WHAT TO WORK ON ▸ Retype the records below exactly as they stand, but with no images.

** RECORDS FOR PROCESSING follows **

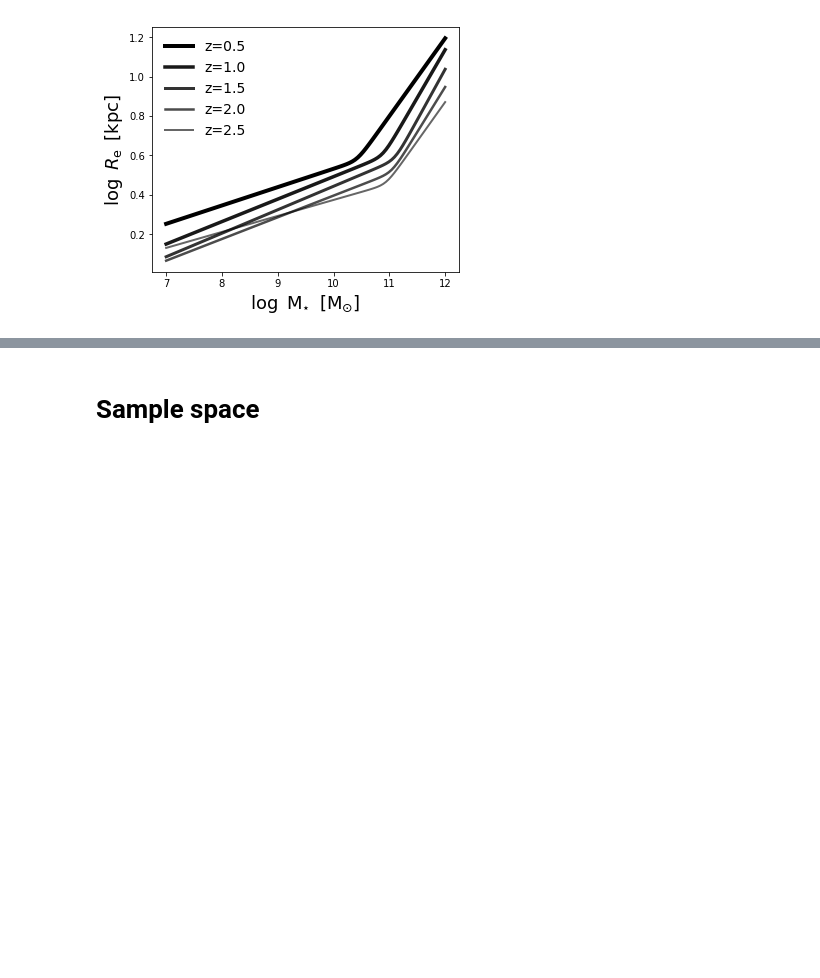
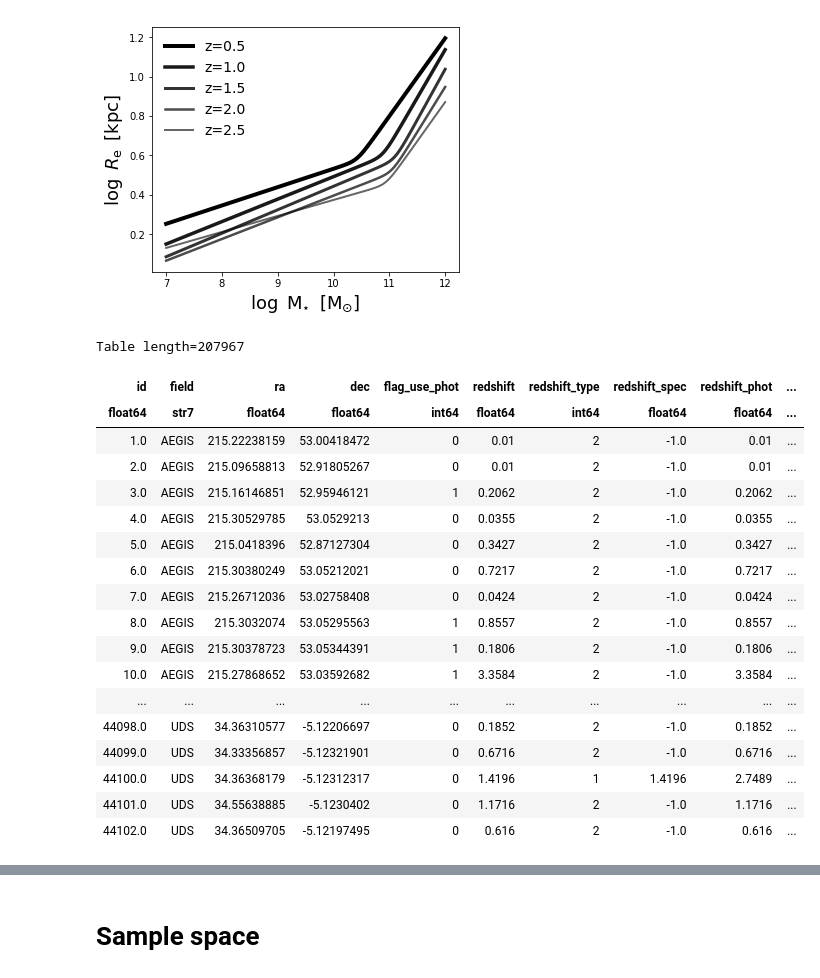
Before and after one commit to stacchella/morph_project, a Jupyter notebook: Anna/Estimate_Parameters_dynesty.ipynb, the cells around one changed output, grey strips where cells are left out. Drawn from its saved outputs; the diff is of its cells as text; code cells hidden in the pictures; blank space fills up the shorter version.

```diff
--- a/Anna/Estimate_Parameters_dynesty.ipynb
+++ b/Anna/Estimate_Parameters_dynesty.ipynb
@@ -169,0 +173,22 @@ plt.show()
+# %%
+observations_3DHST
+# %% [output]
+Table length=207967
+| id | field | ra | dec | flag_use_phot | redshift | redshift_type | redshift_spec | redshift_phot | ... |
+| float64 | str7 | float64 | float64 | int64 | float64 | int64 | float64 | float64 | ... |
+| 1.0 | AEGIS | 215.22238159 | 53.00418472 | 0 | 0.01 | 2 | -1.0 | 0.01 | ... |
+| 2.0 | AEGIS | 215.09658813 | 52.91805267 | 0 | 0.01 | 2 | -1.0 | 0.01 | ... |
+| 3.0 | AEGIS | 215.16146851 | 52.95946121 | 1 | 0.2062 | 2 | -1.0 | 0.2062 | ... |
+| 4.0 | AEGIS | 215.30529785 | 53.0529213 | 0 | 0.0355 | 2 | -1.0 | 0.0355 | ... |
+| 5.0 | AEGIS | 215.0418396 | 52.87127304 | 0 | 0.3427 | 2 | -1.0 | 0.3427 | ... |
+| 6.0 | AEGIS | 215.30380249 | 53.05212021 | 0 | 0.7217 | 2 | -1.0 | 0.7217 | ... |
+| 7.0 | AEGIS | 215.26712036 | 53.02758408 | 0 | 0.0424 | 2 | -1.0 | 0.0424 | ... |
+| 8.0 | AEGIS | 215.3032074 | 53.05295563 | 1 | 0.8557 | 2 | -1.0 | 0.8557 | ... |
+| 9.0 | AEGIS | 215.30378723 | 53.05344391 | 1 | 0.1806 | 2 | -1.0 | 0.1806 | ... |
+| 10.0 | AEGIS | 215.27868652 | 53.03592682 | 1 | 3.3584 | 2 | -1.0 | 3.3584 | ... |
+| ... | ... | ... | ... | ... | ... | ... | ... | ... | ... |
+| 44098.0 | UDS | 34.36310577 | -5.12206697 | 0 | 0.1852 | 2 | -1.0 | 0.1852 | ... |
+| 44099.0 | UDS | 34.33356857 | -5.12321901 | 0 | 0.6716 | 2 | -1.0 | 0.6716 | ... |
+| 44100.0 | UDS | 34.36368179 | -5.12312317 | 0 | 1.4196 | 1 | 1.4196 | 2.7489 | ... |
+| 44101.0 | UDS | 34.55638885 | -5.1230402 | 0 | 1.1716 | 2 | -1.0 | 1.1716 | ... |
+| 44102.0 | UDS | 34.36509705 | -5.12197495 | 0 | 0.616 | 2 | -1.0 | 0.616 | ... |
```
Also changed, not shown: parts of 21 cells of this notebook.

** End of RECORDS FOR PROCESSING **

ANSWER ▸
Before and after one commit to stacchella/morph_project, a Jupyter notebook: Anna/Estimate_Parameters_dynesty.ipynb, the cells around one changed output, grey strips where cells are left out. Drawn from its saved outputs; the diff is of its cells as text; code cells hidden in the pictures; blank space fills up the shorter version.

```diff
--- a/Anna/Estimate_Parameters_dynesty.ipynb
+++ b/Anna/Estimate_Parameters_dynesty.ipynb
@@ -169,0 +173,22 @@ plt.show()
+# %%
+observations_3DHST
+# %% [output]
+Table length=207967
+| id | field | ra | dec | flag_use_phot | redshift | redshift_type | redshift_spec | redshift_phot | ... |
+| float64 | str7 | float64 | float64 | int64 | float64 | int64 | float64 | float64 | ... |
+| 1.0 | AEGIS | 215.22238159 | 53.00418472 | 0 | 0.01 | 2 | -1.0 | 0.01 | ... |
+| 2.0 | AEGIS | 215.09658813 | 52.91805267 | 0 | 0.01 | 2 | -1.0 | 0.01 | ... |
+| 3.0 | AEGIS | 215.16146851 | 52.95946121 | 1 | 0.2062 | 2 | -1.0 | 0.2062 | ... |
+| 4.0 | AEGIS | 215.30529785 | 53.0529213 | 0 | 0.0355 | 2 | -1.0 | 0.0355 | ... |
+| 5.0 | AEGIS | 215.0418396 | 52.87127304 | 0 | 0.3427 | 2 | -1.0 | 0.3427 | ... |
+| 6.0 | AEGIS | 215.30380249 | 53.05212021 | 0 | 0.7217 | 2 | -1.0 | 0.7217 | ... |
+| 7.0 | AEGIS | 215.26712036 | 53.02758408 | 0 | 0.0424 | 2 | -1.0 | 0.0424 | ... |
+| 8.0 | AEGIS | 215.3032074 | 53.05295563 | 1 | 0.8557 | 2 | -1.0 | 0.8557 | ... |
+| 9.0 | AEGIS | 215.30378723 | 53.05344391 | 1 | 0.1806 | 2 | -1.0 | 0.1806 | ... |
+| 10.0 | AEGIS | 215.27868652 | 53.03592682 | 1 | 3.3584 | 2 | -1.0 | 3.3584 | ... |
+| ... | ... | ... | ... | ... | ... | ... | ... | ... | ... |
+| 44098.0 | UDS | 34.36310577 | -5.12206697 | 0 | 0.1852 | 2 | -1.0 | 0.1852 | ... |
+| 44099.0 | UDS | 34.33356857 | -5.12321901 | 0 | 0.6716 | 2 | -1.0 | 0.6716 | ... |
+| 44100.0 | UDS | 34.36368179 | -5.12312317 | 0 | 1.4196 | 1 | 1.4196 | 2.7489 | ... |
+| 44101.0 | UDS | 34.55638885 | -5.1230402 | 0 | 1.1716 | 2 | -1.0 | 1.1716 | ... |
+| 44102.0 | UDS | 34.36509705 | -5.12197495 | 0 | 0.616 | 2 | -1.0 | 0.616 | ... |
```
Also changed, not shown: parts of 21 cells of this notebook.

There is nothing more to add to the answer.